So there I was, in August of 2006, with a finished manuscript on my hands. It was my second novel, and I’d be lying if I told you I didn’t think it was the cat’s pajamas. I’d been working daily on the novel form for almost ten years--whether I was in the band or working a day job or hardly working at all--and I felt that, with Ghost Notes, I’d climbed the mountain.
Of course, I loved and still love Stuck Outside of Phoenix, but first novels are inherently as much about learning to write a novel as they are about the novel itself. Moreover, I had my eye on Ghost Notes as I was writing Stuck. I knew I had something bigger and better coming down the pipe, and writing Stuck was simply the first step to getting it here.
Ghost Notes came much quicker than Stuck. The narrative arc was essentially done after the first draft, and the characters were more fully formed from the onset. The revisions were tough, but revisions are always tough. It took six and a half years of mostly daily writing to finish Stuck. I finished Ghost Notes in three and a half.
Then came the tricky part, getting Ghost Notes published.
I started with three agents. (In modern trade fiction, agents are the gatekeepers to the publishing world. To get your novel published traditionally, fiction writers either have to get an agent or they have to know somebody. I don’t know anybody.) We’ll call these three agents Agents A, B, and C.
Agent C was an agent who’d read Stuck back in the day and commented favorably on it, but in the end she didn’t take the book on.
Agent B was a colleague of a respected writer friend of mine.
Agent A was my dream agent, one who’d read and commented very favorably on Stuck, and who’d offered to read my next manuscript as soon as it was done. It wouldn’t be an exaggeration to say I wrote Ghost Notes with Agent A in mind.
On August 14, 2006, I sent out query letters to all three agents, as directed by their submissions guidelines.
I was thrilled to get a request for the whole manuscript--which was then called Rock ‘n’ Roll Heaven--from Agent B, the friend of a friend. This agent read the ms almost immediately and responded at length about it, which is a very cool thing. (Almost all responses from agents are form letters.) She liked much of the book, but in the end she suggested I rewrite it and focus more on a supporting character she liked very much. While I also liked the supporting character--as the sequel to Ghost Notes will attest--I wasn’t ready to dismantle three years of work because of the comments of one agent. I thanked her and moved on.
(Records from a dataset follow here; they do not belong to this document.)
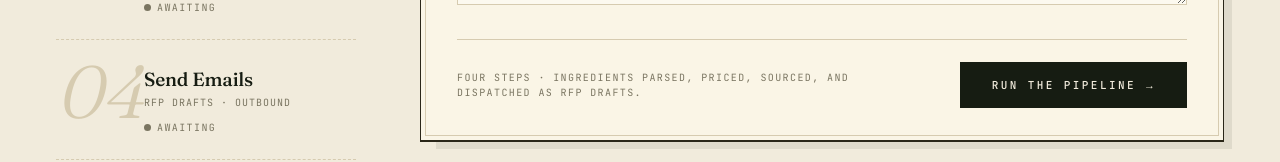
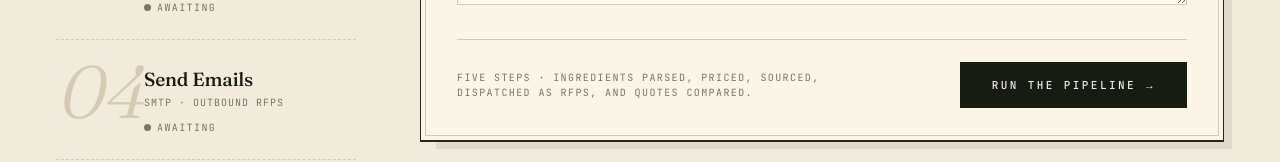
Before and after one commit to JoshAtre/restaurant_rfp, a React (Vite) app in the folder frontend/: page / in a window 1280 px wide. Shown: the part 581-743 px from the top of the page. Built offline with nearby package versions, Linux system fonts and the light colour scheme.

Commit message:
fix frontend bugs like missing step in pipeline

```diff
--- a/frontend/src/App.jsx
+++ b/frontend/src/App.jsx
@@ -16,7 +16,7 @@ const STEPS = [
   { id: 1, title: "Menu Parsing", desc: "LLM · Recipes & Ingredients" },
   { id: 2, title: "USDA Pricing", desc: "FoodData Central · Snapshots" },
   { id: 3, title: "Find Distributors", desc: "Google Places · Local supply" },
-  { id: 4, title: "Send Emails", desc: "RFP Drafts · Outbound" },
+  { id: 4, title: "Send Emails", desc: "SMTP · Outbound RFPs" },
   { id: 5, title: "Quote Comparison", desc: "Simulated Quotes · Recommendation" },
 ];
 
@@ -311,7 +311,7 @@ export default function App() {
 
               <div className="form-footer">
                 <div className="hint">
-                  Four steps · Ingredients parsed, priced, sourced, and dispatched as RFP drafts.
+                  Five steps · Ingredients parsed, priced, sourced, dispatched as RFPs, and quotes compared.
                 </div>
                 <button className="btn" disabled={running}>
                   {running ? "Processing…" : "Run the Pipeline"}
@@ -651,9 +651,6 @@ function QuotesPanel({ comparison, simulating, onSimulate }) {
               <div className="section-label">Recommendation</div>
               <h3>{comparison.recommendation.distributor_name}</h3>
               <p>{comparison.recommendation.rationale}</p>
-              {comparison.recommendation.delivery_terms && (
-                <div className="terms">{comparison.recommendation.delivery_terms}</div>
-              )}
             </div>
           )}
 
```
Also changed, not shown: 2 other files (tests, documents, lock files or other folders).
Two weeks later, I received a personal response from Agent A, dream agent. This agent reiterated his appreciation of Stuck, but he said there was no way, in the current fiction market, he could take on any rock fiction, as it would be “next to impossible” to sell. This agent said he wanted to make sure I didn’t think his rejection was a reflection of my writing, which he remembered liking, but rather a reflection of my book’s subject matter.
While I appreciated the compliment, I was disappointed by the idea that my book would be next to impossible to sell. Of course I knew, High Fidelity aside, novels with rock ‘n’ roll backdrops weren’t thought of as best seller material, but I’d done my job well enough, and I’d hoped to get Agent A to read the ms and decide for himself. I wrote a follow-up email, clarifying some of the non-rock ‘n’ roll elements of the book, but to no avail.
So I was three weeks into my search, I’d queried three prime agents, and I had no takers. Still, I wasn’t panicking. I had a year to dedicate to this pursuit, and there were hundreds of agents out there who represented novels. I’d find someone.
“And what about Agent C?” you ask.
I still haven’t heard from her. If you see her, tell her to check her inbox.
Next week, the search continues.